Provided data: Begin

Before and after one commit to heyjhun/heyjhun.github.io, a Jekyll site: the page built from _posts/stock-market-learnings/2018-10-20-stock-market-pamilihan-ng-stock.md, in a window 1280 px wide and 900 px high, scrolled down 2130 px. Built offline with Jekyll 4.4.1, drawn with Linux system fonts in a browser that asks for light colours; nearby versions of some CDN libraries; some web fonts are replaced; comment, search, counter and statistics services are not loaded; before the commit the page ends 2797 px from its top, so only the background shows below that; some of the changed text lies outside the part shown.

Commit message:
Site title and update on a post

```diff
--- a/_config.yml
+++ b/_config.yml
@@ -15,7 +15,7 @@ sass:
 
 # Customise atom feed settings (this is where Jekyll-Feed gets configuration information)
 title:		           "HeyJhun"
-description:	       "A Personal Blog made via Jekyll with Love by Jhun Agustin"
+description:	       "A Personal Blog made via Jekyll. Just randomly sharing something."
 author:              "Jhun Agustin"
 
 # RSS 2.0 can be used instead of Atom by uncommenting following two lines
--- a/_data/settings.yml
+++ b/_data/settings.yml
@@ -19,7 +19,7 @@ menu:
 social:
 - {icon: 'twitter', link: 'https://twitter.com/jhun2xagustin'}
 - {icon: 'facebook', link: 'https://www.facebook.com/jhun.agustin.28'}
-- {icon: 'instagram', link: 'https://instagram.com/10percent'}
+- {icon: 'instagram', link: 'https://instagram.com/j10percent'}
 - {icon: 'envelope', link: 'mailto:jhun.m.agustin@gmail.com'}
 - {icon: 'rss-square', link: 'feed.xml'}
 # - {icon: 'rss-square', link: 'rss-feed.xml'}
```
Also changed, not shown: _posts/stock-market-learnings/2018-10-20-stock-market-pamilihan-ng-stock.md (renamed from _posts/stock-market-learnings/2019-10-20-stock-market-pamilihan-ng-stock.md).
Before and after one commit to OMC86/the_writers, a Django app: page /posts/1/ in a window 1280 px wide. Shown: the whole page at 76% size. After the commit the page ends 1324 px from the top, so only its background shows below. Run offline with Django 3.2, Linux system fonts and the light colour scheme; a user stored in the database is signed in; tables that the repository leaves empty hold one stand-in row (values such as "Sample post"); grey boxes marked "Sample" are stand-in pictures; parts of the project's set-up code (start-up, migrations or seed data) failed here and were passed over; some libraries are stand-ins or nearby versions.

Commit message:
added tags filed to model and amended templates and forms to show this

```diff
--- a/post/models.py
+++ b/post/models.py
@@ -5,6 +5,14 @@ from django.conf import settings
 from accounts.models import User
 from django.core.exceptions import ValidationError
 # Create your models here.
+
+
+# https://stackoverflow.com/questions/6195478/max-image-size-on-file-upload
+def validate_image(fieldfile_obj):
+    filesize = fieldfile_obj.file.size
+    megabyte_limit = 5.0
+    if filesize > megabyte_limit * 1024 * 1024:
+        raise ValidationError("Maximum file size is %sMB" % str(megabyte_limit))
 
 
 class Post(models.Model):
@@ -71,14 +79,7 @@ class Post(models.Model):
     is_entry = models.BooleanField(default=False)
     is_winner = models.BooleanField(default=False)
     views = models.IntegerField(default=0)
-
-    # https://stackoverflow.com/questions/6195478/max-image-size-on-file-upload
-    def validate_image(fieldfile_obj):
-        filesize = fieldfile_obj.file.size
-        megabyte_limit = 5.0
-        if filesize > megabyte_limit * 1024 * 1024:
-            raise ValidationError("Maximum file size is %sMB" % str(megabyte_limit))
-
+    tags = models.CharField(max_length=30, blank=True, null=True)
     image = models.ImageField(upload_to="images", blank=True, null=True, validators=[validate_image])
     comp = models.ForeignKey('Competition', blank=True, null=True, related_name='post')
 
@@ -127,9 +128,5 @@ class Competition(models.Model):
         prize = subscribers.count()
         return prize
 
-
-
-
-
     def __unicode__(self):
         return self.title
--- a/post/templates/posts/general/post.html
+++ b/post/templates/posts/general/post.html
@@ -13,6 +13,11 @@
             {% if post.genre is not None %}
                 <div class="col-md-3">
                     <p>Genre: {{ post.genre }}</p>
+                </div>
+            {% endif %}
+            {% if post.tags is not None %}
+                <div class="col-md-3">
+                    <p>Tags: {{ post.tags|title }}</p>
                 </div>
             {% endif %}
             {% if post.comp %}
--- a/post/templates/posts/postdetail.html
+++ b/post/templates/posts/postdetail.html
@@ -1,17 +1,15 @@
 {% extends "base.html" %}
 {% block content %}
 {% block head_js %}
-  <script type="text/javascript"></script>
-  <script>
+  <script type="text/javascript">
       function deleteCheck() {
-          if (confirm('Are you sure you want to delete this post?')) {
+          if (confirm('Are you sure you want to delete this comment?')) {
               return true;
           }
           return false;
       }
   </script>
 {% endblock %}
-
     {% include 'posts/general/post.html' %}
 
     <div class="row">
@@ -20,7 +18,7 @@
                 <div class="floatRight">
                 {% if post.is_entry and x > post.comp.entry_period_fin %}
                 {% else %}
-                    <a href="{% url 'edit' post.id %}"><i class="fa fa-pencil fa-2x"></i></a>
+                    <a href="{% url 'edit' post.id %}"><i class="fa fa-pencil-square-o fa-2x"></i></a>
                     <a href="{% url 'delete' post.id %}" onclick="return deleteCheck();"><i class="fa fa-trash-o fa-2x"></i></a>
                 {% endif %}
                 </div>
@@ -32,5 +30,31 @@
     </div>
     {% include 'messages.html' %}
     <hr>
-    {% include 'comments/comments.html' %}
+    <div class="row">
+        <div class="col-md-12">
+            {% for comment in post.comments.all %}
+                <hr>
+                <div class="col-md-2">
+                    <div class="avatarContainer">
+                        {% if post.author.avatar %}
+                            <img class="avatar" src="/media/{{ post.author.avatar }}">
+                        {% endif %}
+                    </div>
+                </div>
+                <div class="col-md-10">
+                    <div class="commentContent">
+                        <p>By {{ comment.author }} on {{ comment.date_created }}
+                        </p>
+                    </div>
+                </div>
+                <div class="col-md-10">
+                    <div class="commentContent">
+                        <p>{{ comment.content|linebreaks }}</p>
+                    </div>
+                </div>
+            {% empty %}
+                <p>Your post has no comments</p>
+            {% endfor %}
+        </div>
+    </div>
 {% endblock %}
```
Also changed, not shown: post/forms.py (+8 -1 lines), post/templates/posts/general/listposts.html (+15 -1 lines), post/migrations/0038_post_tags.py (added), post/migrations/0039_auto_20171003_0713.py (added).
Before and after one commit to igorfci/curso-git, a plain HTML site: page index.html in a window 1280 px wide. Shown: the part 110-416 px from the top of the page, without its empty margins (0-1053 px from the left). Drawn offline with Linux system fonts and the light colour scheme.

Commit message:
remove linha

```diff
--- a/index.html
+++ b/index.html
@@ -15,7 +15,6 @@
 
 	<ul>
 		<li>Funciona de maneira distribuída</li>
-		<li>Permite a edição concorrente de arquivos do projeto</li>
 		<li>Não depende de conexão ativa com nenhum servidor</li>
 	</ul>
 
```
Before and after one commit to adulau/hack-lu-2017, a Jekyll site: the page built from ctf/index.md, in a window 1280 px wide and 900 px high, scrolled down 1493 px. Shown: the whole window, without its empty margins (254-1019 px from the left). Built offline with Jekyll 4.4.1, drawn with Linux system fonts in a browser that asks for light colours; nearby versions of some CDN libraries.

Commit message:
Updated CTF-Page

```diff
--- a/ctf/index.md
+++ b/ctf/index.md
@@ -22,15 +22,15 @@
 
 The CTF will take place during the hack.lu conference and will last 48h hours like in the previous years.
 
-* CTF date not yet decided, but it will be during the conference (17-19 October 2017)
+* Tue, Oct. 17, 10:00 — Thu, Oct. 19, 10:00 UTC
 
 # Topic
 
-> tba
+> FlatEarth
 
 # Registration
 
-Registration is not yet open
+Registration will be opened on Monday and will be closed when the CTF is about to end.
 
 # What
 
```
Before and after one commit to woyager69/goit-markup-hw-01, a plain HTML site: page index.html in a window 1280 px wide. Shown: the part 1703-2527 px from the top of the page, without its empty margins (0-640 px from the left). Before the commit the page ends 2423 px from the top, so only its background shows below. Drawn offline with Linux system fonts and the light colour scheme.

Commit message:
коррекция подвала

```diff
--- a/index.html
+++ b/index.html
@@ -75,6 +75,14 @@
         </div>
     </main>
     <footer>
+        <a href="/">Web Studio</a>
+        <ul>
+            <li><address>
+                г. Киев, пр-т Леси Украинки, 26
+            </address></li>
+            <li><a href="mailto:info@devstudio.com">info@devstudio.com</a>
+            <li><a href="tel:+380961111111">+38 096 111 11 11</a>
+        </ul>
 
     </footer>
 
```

Provided data: End

→ **Your instructions**:
Using the entries, return every line where the word "icon" can be found.

→ **Solution**:
 - {icon: 'twitter', link: 'https://twitter.com/jhun2xagustin'}
 - {icon: 'facebook', link: 'https://www.facebook.com/jhun.agustin.28'}
-- {icon: 'instagram', link: 'https://instagram.com/10percent'}
+- {icon: 'instagram', link: 'https://instagram.com/j10percent'}
 - {icon: 'envelope', link: 'mailto:jhun.m.agustin@gmail.com'}
 - {icon: 'rss-square', link: 'feed.xml'}
 # - {icon: 'rss-square', link: 'rss-feed.xml'}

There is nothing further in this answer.